Sunday, July 13, 2014

Album Review: The For Carnation

The For Carnation released their one and only album in 2000.  It opens with the eight minute slow burn of Emp Man's Blues, Brian McMahan's monotone vocals drone on as the understated music creeps alongside it, a little guitar here, a touch of keyboard there.  The track drifts in patiently and deliberately, and it's ably followed up by the stealthy, vaguely threatening A Tribute To, which though pacier than what came before, is darker still.  Being Held consists almost entirely of machine drones and Steve Goodfriend's drumming, yet it manages to convey a deeply sinister, stifling, suffocating atmosphere.

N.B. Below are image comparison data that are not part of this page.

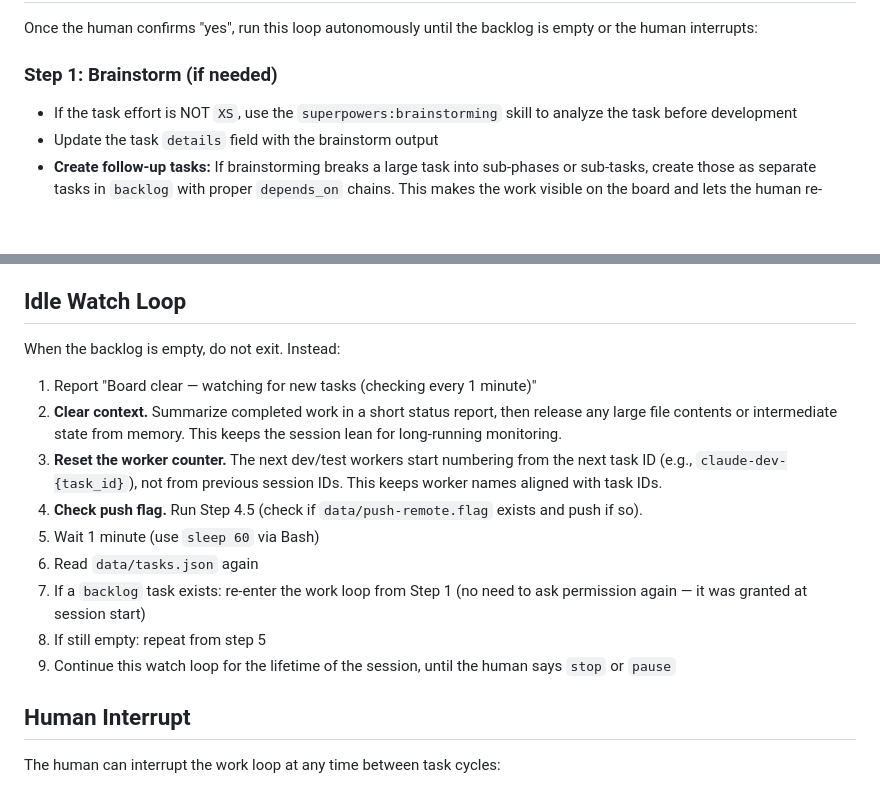
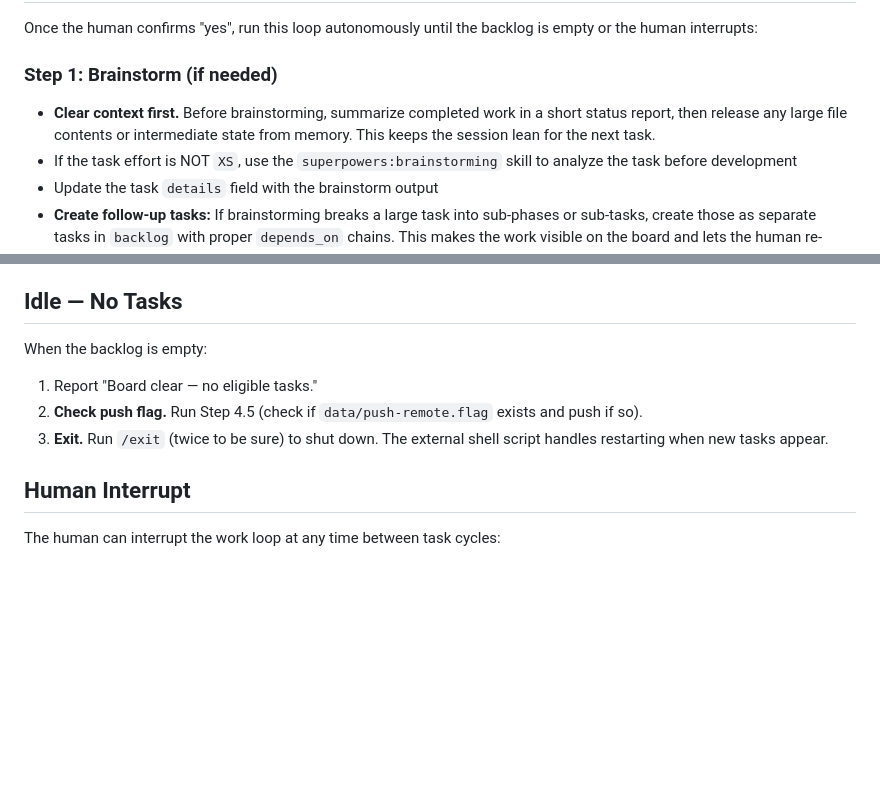
Before and after one commit to utmostgames/agent-tasker, a Markdown page: CLAUDE.md, 2 parts joined by grey strips. Drawn GitHub-style; blank space fills up the shorter version.

Commit message:
Update orchestrator: clear context before brainstorm, exit on empty backlog
Moved context clearing from idle loop to Step 1 (before brainstorming).
Replaced sleep-based watch loop with clean exit — shell script handles restart.

Co-Authored-By: Claude Opus 4.6 <noreply@anthropic.com>

```diff
--- a/CLAUDE.md
+++ b/CLAUDE.md
@@ -7,6 +7,7 @@ This is a shared task board at `data/tasks.json`. Humans interact via the web UI
 Once the human confirms "yes", run this loop autonomously until the backlog is empty or the human interrupts:
 
 ### Step 1: Brainstorm (if needed)
+- **Clear context first.** Before brainstorming, summarize completed work in a short status report, then release any large file contents or intermediate state from memory. This keeps the session lean for the next task.
 - If the task effort is NOT `XS`, use the `superpowers:brainstorming` skill to analyze the task before development
 - Update the task `details` field with the brainstorm output
 - **Create follow-up tasks:** If brainstorming breaks a large task into sub-phases or sub-tasks, create those as separate tasks in `backlog` with proper `depends_on` chains. This makes the work visible on the board and lets the human re-prioritize.
@@ -79,17 +80,11 @@ The orchestrator MAY run up to **3 dev workers concurrently** to speed up throug
 5. **Merge sequentially.** When multiple tasks reach `staged`, merge them to `main` one at a time to avoid merge conflicts. If a conflict occurs, resolve it before proceeding to the next merge.
 6. **Backfill slots.** When a parallel slot frees up (task moves past `developing`), check for the next eligible `backlog` task and dispatch a new dev worker to keep up to 3 slots utilized.
 
-## Idle Watch Loop
-When the backlog is empty, do not exit. Instead:
-1. Report "Board clear — watching for new tasks (checking every 1 minute)"
-2. **Clear context.** Summarize completed work in a short status report, then release any large file contents or intermediate state from memory. This keeps the session lean for long-running monitoring.
-3. **Reset the worker counter.** The next dev/test workers start numbering from the next task ID (e.g., `claude-dev-{task_id}`), not from previous session IDs. This keeps worker names aligned with task IDs.
-4. **Check push flag.** Run Step 4.5 (check if `data/push-remote.flag` exists and push if so).
-5. Wait 1 minute (use `sleep 60` via Bash)
-6. Read `data/tasks.json` again
-7. If a `backlog` task exists: re-enter the work loop from Step 1 (no need to ask permission again — it was granted at session start)
-8. If still empty: repeat from step 5
-9. Continue this watch loop for the lifetime of the session, until the human says `stop` or `pause`
+## Idle — No Tasks
+When the backlog is empty:
+1. Report "Board clear — no eligible tasks."
+2. **Check push flag.** Run Step 4.5 (check if `data/push-remote.flag` exists and push if so).
+3. **Exit.** Run `/exit` (twice to be sure) to shut down. The external shell script handles restarting when new tasks appear.
 
 ## Human Interrupt
 The human can interrupt the work loop at any time between task cycles:
```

Snoother is, if anything, more downbeat, the band sounds utterly out of breath, creating a bleak slab of sound to lose yourself in.  Kim Deal contributes a vocal to the spidery guitars of Tales (Live From The Crypt), but on the closing slow grind Moonbeams the band finally shows their vulnerable side.  More emotive than anything which has gone before, it's an uplifting trudge with low key guitar, keyboards and cello combining to produce a rather affecting tune.
If it's reminiscent of anything, perhaps it's the darker side of Smog's Dongs of Sevotion.  But for an unrelenting album of basically all shade and no light, it's pretty addictive.